For the past 120 days I have pored over economic reports, commerce data, home sales across America, stats on inflationary trends and sales tax reports by state (when they can be found). I’ve sorted the data by date published, then prioritized it by importance to the economy, and looked for correlations positive or negative.
But no matter how many times I read over the data, I can come to only one solid conclusion: We have now finished changing into a two-tiered economy.
This change didn’t start with the downturn of the past two and a half years; instead, the completion of our segregation into two financial classes is what directly caused the downturn. No longer is the belief that “there’s the 20 percent of the population that live in poverty and then there’s the rest” a comfortably distant concept.
The discomfort line now divides those who “feel afraid” that they live in poverty-like circumstances, or soon will – even if they are gainfully employed – from “the rest.” And instead of a 20/80 split, have-nots to haves, today it may well be 60/40.
The federal government’s most recent debt expansion will provide K-12 districts with additional funds.
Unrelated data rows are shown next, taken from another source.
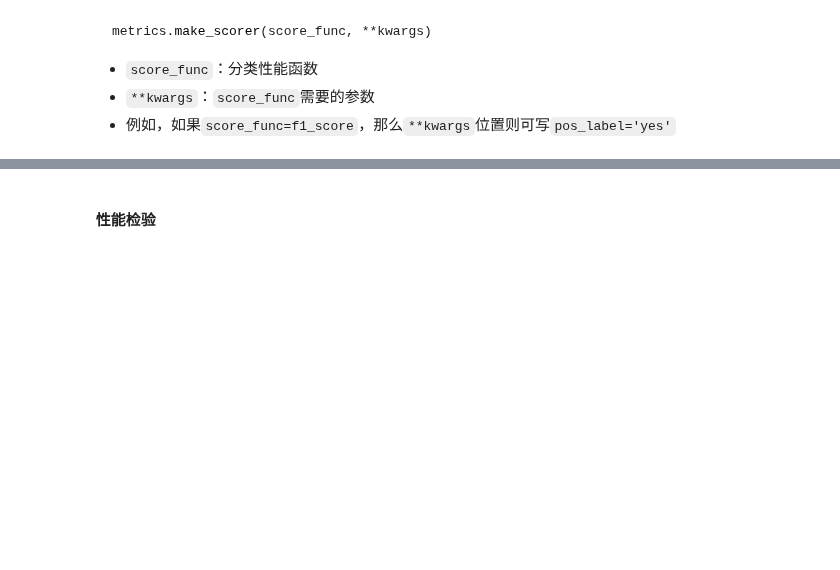
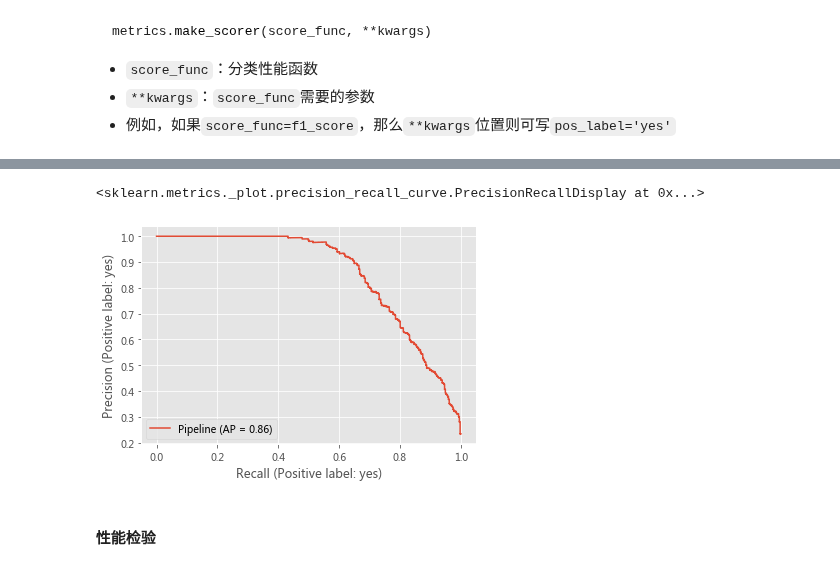
Before and after one commit to christinemu/biz-mining, a Jupyter notebook: classificationSupplement.ipynb, the cells around one changed output, grey strips where cells are left out. Cells and saved outputs as stored; diff of their text form; code cells hidden in the pictures; blank space fills up the shorter version.

```diff
--- a/classificationSupplement.ipynb
+++ b/classificationSupplement.ipynb
@@ -663,7 +701,7 @@ np.sqrt(35*1)
 # %%
 dmPipe = Pipeline([
     ('scl',StandardScaler()),
-    ('ann',MLPClassifier(hidden_layer_sizes=(6,),solver='adam',activation='relu',learning_rate='constant',max_iter=3000,random_state=12))
+    ('ann',MLPClassifier(max_iter=3000,random_state=12))
 ])
 # %% [markdown]
 #### 网格搜索最优参数
@@ -682,13 +720,13 @@ from sklearn.metrics import recall_score,make_scorer
 # %%
-recall_scorer = make_scorer(recall_score, pos_label='yes')
+my_scorer = make_scorer(f1_score, pos_label='yes')
 # %%
 dmParams = {
-    'ann__hidden_layer_sizes':range(6,62,10),
-    'ann__solver':['adam'],
-    'ann__activation':['relu','logistic'],
+    'ann__hidden_layer_sizes':range(6,62,20),
+    'ann__learning_rate':['constant','invscaling'],
+    'ann__activation':['relu','logistic','tanh'],
 }
 # %%
-dmGs = GridSearchCV(estimator=dmPipe,param_grid=dmParams,scoring=recall_scorer,cv=5,n_jobs=-1)
+dmGs = GridSearchCV(estimator=dmPipe,param_grid=dmParams,scoring=my_scorer,cv=5,n_jobs=-1)
 # %%
 %%time
 dmGs.fit(dmTrX,dmTrY)
@@ -725,5 +756,10 @@ dmGs.best_score_
 # %%
 dmAnnOpt = dmGs.best_estimator_
+# %%
+metrics.plot_precision_recall_curve(dmAnnOpt,dmTrX,dmTrY,pos_label="yes")
+# %% [output]
+<sklearn.metrics._plot.precision_recall_curve.PrecisionRecallDisplay at 0x...>
+[figure, added]
 # %% [markdown]
 #### 性能检验
 # %%
```
Also changed, not shown: parts of 57 cells of this notebook.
Will these monies be used for:
- Professional development,
- increased staffing, or
- property tax relief (Madison’s property taxes are scheduled to increase by nearly 10%)